TASK INPUTS

● ● ● ●

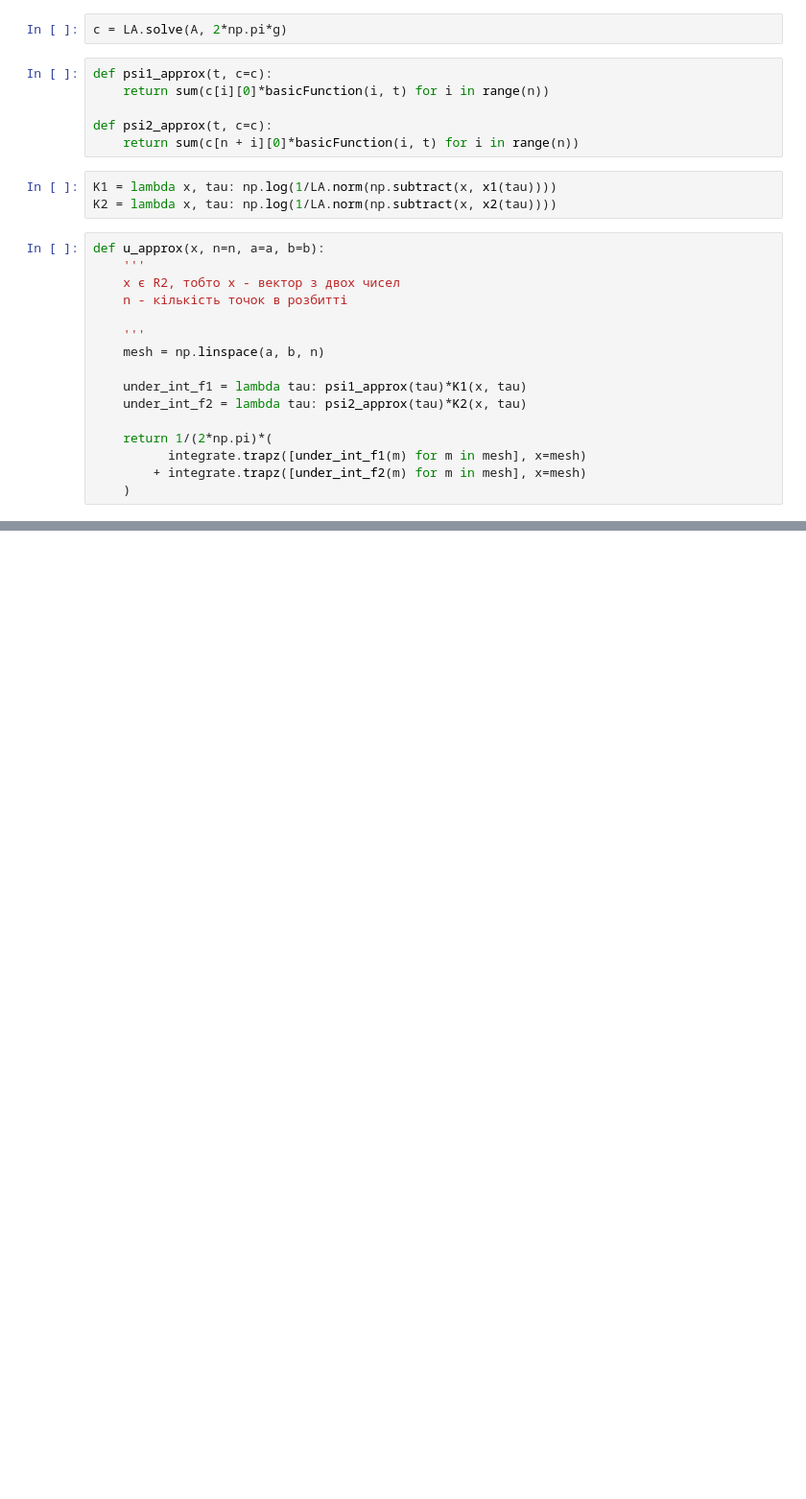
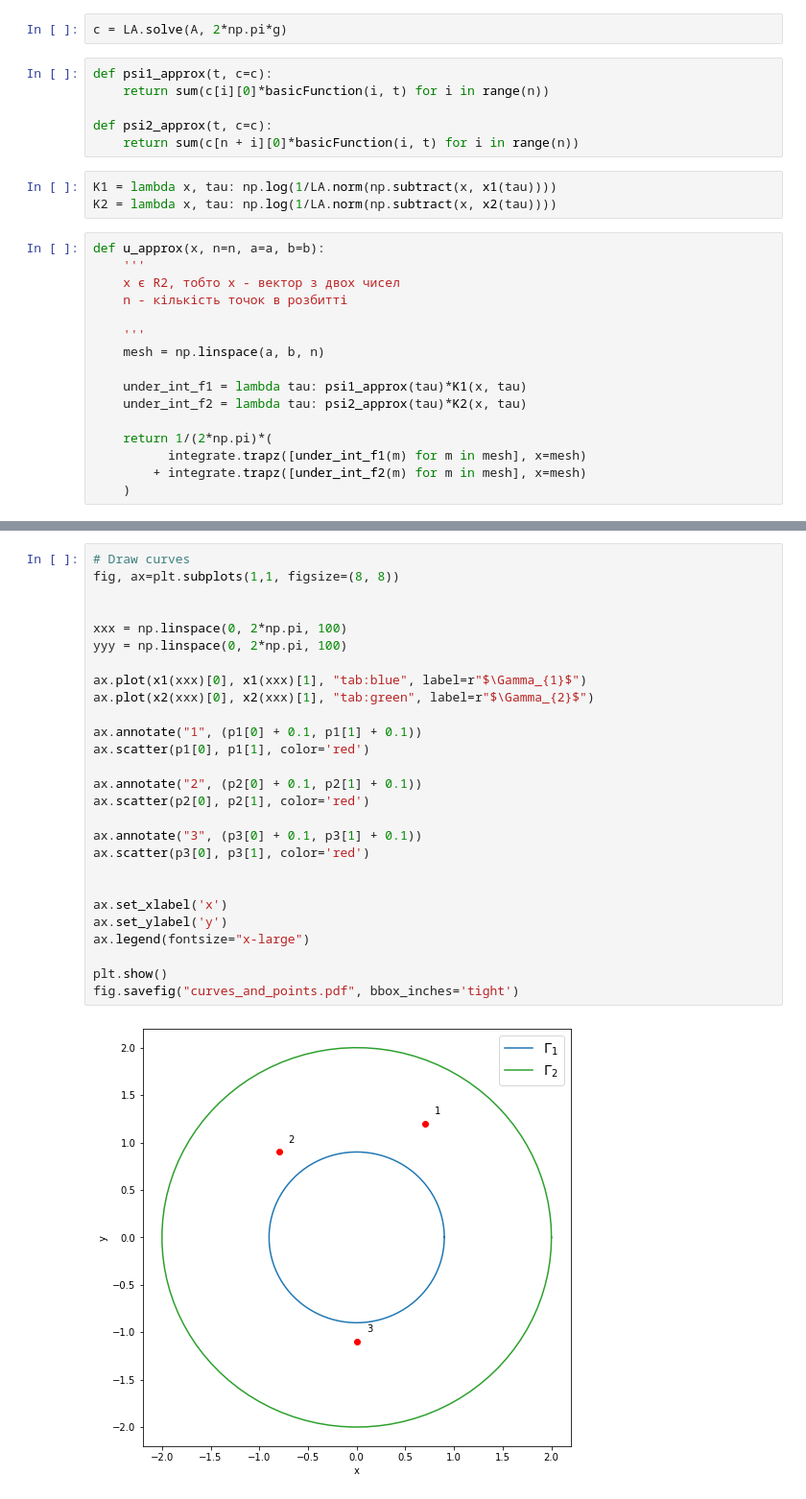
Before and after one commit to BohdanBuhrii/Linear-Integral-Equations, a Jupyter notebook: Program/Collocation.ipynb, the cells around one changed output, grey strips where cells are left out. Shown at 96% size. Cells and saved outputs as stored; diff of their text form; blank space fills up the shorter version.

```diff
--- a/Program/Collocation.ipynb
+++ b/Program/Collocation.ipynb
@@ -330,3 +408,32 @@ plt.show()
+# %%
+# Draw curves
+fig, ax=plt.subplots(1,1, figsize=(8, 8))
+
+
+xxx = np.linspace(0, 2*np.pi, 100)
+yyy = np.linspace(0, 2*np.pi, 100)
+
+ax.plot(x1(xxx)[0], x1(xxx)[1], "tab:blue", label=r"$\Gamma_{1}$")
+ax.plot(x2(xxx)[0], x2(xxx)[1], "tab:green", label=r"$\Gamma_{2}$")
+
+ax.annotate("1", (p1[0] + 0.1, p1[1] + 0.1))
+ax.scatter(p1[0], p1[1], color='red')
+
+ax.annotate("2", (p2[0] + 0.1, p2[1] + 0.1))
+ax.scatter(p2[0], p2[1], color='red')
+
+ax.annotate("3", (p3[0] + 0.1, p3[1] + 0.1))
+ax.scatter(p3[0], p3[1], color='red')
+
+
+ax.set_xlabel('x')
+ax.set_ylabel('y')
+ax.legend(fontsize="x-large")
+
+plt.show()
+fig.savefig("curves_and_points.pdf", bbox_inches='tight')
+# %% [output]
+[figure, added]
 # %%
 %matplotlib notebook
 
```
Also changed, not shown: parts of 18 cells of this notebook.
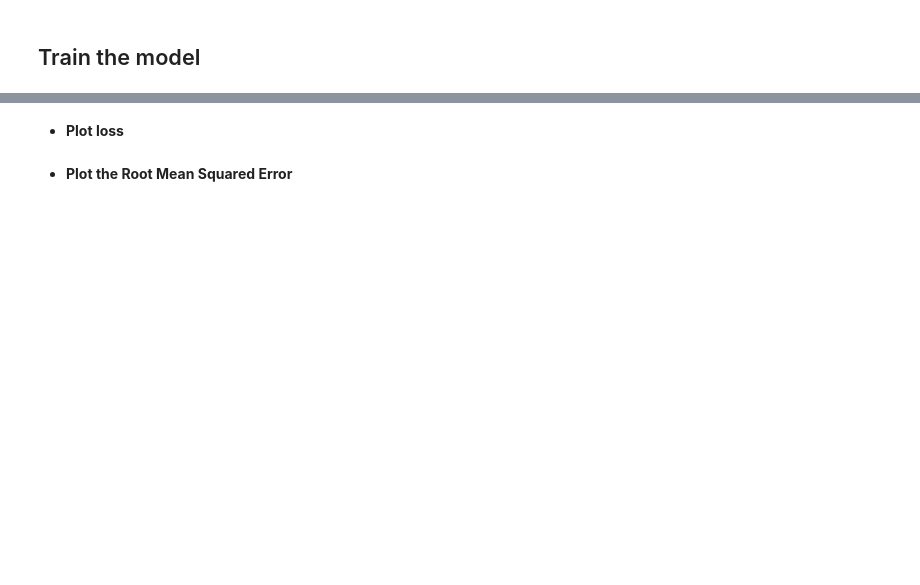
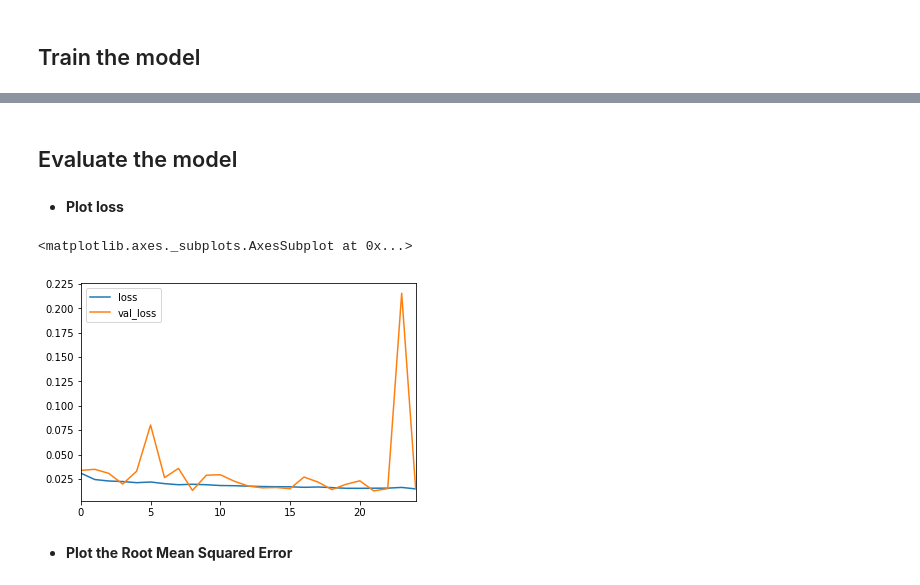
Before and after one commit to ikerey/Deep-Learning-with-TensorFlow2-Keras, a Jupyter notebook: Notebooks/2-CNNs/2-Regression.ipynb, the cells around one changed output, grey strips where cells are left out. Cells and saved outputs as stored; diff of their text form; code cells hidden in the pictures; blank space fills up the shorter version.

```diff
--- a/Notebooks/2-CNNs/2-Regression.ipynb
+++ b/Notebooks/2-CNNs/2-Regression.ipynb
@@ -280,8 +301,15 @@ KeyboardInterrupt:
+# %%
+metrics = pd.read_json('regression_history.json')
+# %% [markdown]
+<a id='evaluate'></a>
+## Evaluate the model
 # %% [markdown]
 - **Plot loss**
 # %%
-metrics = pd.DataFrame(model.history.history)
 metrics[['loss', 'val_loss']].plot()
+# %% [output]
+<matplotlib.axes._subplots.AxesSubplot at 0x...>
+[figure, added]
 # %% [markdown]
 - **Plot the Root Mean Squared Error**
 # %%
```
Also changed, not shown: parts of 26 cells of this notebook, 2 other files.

● ● ● ●

TASK INSTRUCTIONS
Scan the listing above, and wherever a line holds the word "scatter", copy it.

TASK ANSWER
+ax.scatter(p1[0], p1[1], color='red')
+ax.scatter(p2[0], p2[1], color='red')
+ax.scatter(p3[0], p3[1], color='red')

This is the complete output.